__EXERCISE AIM__
When the string "content" is part of a line in the data below, report the whole line.

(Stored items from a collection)
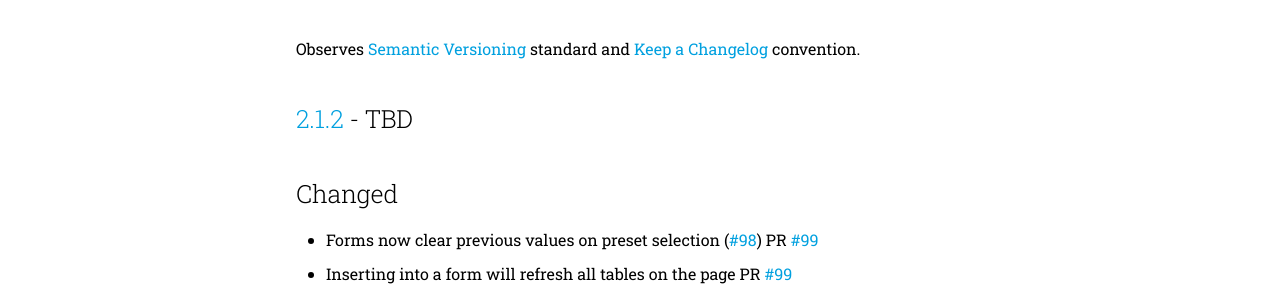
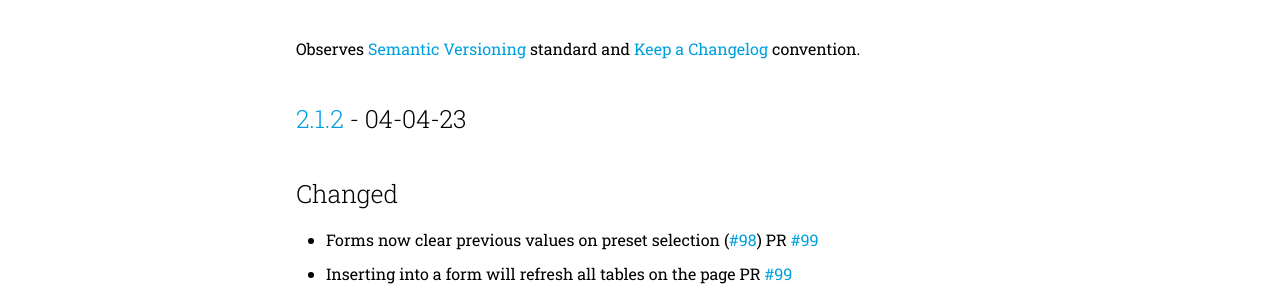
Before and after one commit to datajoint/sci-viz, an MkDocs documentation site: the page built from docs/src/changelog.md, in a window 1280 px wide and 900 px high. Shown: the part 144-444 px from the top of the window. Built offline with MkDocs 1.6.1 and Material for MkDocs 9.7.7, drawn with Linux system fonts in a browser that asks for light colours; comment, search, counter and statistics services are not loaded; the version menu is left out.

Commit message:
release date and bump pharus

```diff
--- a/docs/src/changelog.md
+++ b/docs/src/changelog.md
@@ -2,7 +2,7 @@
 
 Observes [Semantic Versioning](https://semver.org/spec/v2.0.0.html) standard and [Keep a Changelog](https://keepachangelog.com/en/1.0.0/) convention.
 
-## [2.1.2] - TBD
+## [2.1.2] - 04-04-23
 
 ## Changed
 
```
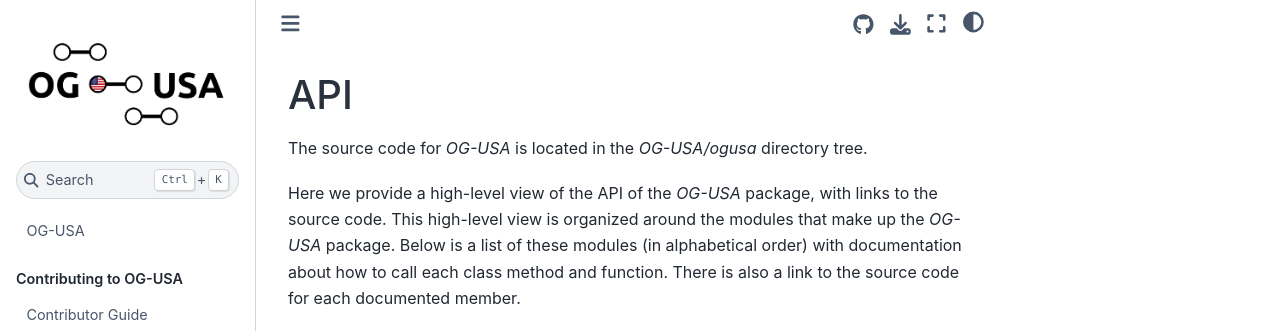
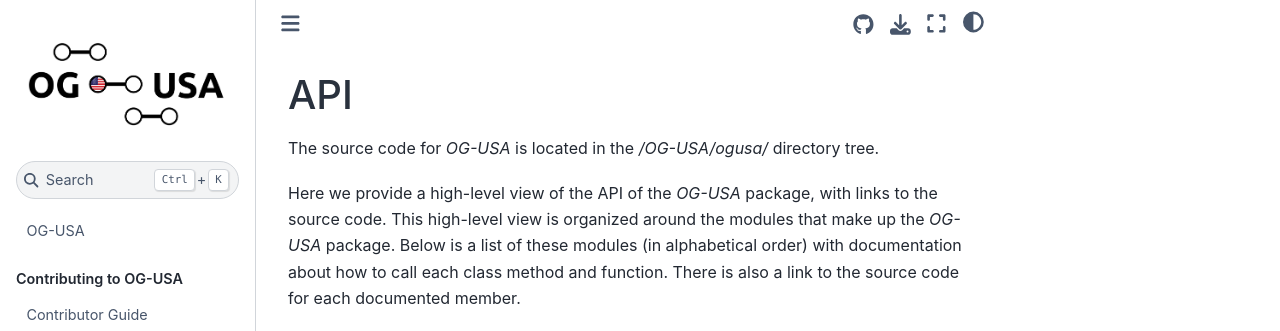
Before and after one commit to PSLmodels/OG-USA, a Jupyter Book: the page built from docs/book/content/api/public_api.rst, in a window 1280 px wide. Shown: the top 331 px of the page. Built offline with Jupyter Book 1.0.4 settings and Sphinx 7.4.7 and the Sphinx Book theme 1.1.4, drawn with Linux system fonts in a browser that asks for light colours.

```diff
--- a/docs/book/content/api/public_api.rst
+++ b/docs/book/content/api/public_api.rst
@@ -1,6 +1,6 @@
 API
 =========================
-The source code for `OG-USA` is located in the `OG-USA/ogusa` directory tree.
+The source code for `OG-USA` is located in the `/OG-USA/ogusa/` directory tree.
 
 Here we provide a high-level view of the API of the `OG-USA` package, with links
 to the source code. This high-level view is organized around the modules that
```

__SOLUTION FOR THIS PROBLEM__
Before and after one commit to PSLmodels/OG-USA, a Jupyter Book: the page built from docs/book/content/api/public_api.rst, in a window 1280 px wide. Shown: the top 331 px of the page. Built offline with Jupyter Book 1.0.4 settings and Sphinx 7.4.7 and the Sphinx Book theme 1.1.4, drawn with Linux system fonts in a browser that asks for light colours.
--- a/docs/book/content/api/public_api.rst
+++ b/docs/book/content/api/public_api.rst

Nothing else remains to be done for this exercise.